Pinch of Salt Graphic (English)

I love my country, and all that it affords me — freedom to speak my mind, pursuit of success and happiness, the ability to worship as I choose, an expectation of representation in government and the chance to participate in selection of those representatives.

I was blessed to be born here, and blessed multiple times while living my life. Admittedly, I don't have much to compare it with, but I think I like it that way.

So why am I more than a little uncomfortable this Fourth of July?

I think it has a lot to do with the increasingly dysfunctional operation we call the federal government. And while I believe President Donald Trump has a lot to do with it (and I'll talk about that in a minute), the problem started long before.

Somewhere, somehow, we went from a United States that really was united to an us-versus-them mentality. The most visible, and the most harmful, has been the polarization of our national political parties.
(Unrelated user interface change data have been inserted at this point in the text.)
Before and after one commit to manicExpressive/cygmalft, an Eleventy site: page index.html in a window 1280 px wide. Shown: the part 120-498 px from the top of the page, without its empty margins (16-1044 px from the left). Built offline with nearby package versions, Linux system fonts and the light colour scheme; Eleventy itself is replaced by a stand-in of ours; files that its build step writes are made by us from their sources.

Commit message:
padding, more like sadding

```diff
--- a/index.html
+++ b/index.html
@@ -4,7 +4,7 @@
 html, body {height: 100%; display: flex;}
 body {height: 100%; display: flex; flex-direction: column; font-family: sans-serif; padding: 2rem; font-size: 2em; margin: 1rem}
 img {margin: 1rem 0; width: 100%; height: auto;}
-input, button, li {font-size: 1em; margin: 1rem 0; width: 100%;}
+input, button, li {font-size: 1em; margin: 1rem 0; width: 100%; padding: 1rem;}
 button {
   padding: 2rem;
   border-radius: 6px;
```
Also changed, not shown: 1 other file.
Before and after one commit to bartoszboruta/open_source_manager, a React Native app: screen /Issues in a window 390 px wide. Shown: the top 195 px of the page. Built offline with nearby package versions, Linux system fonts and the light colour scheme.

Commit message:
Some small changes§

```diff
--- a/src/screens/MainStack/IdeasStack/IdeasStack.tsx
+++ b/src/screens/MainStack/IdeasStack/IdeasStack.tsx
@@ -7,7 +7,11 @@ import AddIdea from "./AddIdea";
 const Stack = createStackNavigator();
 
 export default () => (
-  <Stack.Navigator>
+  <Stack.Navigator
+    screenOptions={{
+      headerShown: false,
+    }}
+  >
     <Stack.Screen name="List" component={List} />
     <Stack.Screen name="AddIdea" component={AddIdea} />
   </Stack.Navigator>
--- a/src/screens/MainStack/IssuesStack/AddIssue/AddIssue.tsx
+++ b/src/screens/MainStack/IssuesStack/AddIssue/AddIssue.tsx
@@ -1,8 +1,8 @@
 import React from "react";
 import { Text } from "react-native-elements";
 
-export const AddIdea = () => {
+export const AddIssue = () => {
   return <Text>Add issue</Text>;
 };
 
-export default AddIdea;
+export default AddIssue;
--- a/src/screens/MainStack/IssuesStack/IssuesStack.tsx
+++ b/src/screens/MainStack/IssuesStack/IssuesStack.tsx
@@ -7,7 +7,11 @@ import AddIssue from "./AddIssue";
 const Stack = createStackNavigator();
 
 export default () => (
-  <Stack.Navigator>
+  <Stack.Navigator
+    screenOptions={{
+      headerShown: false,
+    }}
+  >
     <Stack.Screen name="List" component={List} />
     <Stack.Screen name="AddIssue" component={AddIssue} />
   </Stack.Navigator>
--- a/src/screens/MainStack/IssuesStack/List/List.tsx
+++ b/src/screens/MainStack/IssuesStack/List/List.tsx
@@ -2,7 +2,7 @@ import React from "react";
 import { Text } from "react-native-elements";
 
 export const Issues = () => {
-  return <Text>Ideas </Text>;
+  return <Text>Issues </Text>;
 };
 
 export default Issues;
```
Democrats would love it if all the blame could be laid at the GOP elephant's feet. Republicans point to the stubbornness of that donkey and say it began there.

And, in moderation, that's okay. The two party system has allowed diverse points of view to be heard, and diverse factions have a say in shaping the national policy and direction.

I learned early on that politics was the art of compromise, and took that to heart in my daily life as well.

Which explains why I was so uncomfortable when debate and negotiation became vitriol and obstruction. I believe our government became less than American when stopping the Democrats, Republicans, Democratic Socialists or whomever the opposing party might be, at all costs became the meaning of political action.

It got downright ugly when one party tried to claim the patriotic banner to the exclusion of any other part of the country. Since when does disagreeing with a presidential policy make me a traitor?

I think I'm old enough now to claim some sort of perspective on issues like this. I was a toddler back in the days of McCarthyism and the Red Scare, but I'm prepared to say we as a country have not been so blindly polarized since — until today.

When someone can unilaterally decide what's good for our country, when someone can create a reality with no regard for mountains of contrary evidence, when someone can call people "enemies of the country" for disagreeing with him, there is a problem.

In his quest to make America great again, at least in his own mind, President Trump has destroyed the world's trust in America. Why would any other country believe any agreement with Trump or the United States will stand the test of time? The current president — on his own, without ever seeking any agreement or backing, even from his own party — has unilaterally withdrawn from international trade agreements, mutual aid pacts and even nuclear anti-proliferation treaties?

On good days, I have hope our country is strong enough to survive this aberration, to wake up and see this civil war of ideas will get us nowhere. On bad days, well…

Yet I always return to the fact it is a great and wonderful privilege to live in a country where I can say things like this without risking jail or worse.

So I'll display my flag today, and say, just like the song, "And I'm proud to be an American

Where at least I know I'm free."

Happy Fourth of July.

Harry has been executive editor of Gazette Newspapers for more than 26 years. He has been in the newspaper business for more than 35 years, with experience on both weekly and metropolitan daily papers in Colorado and California.

Load comments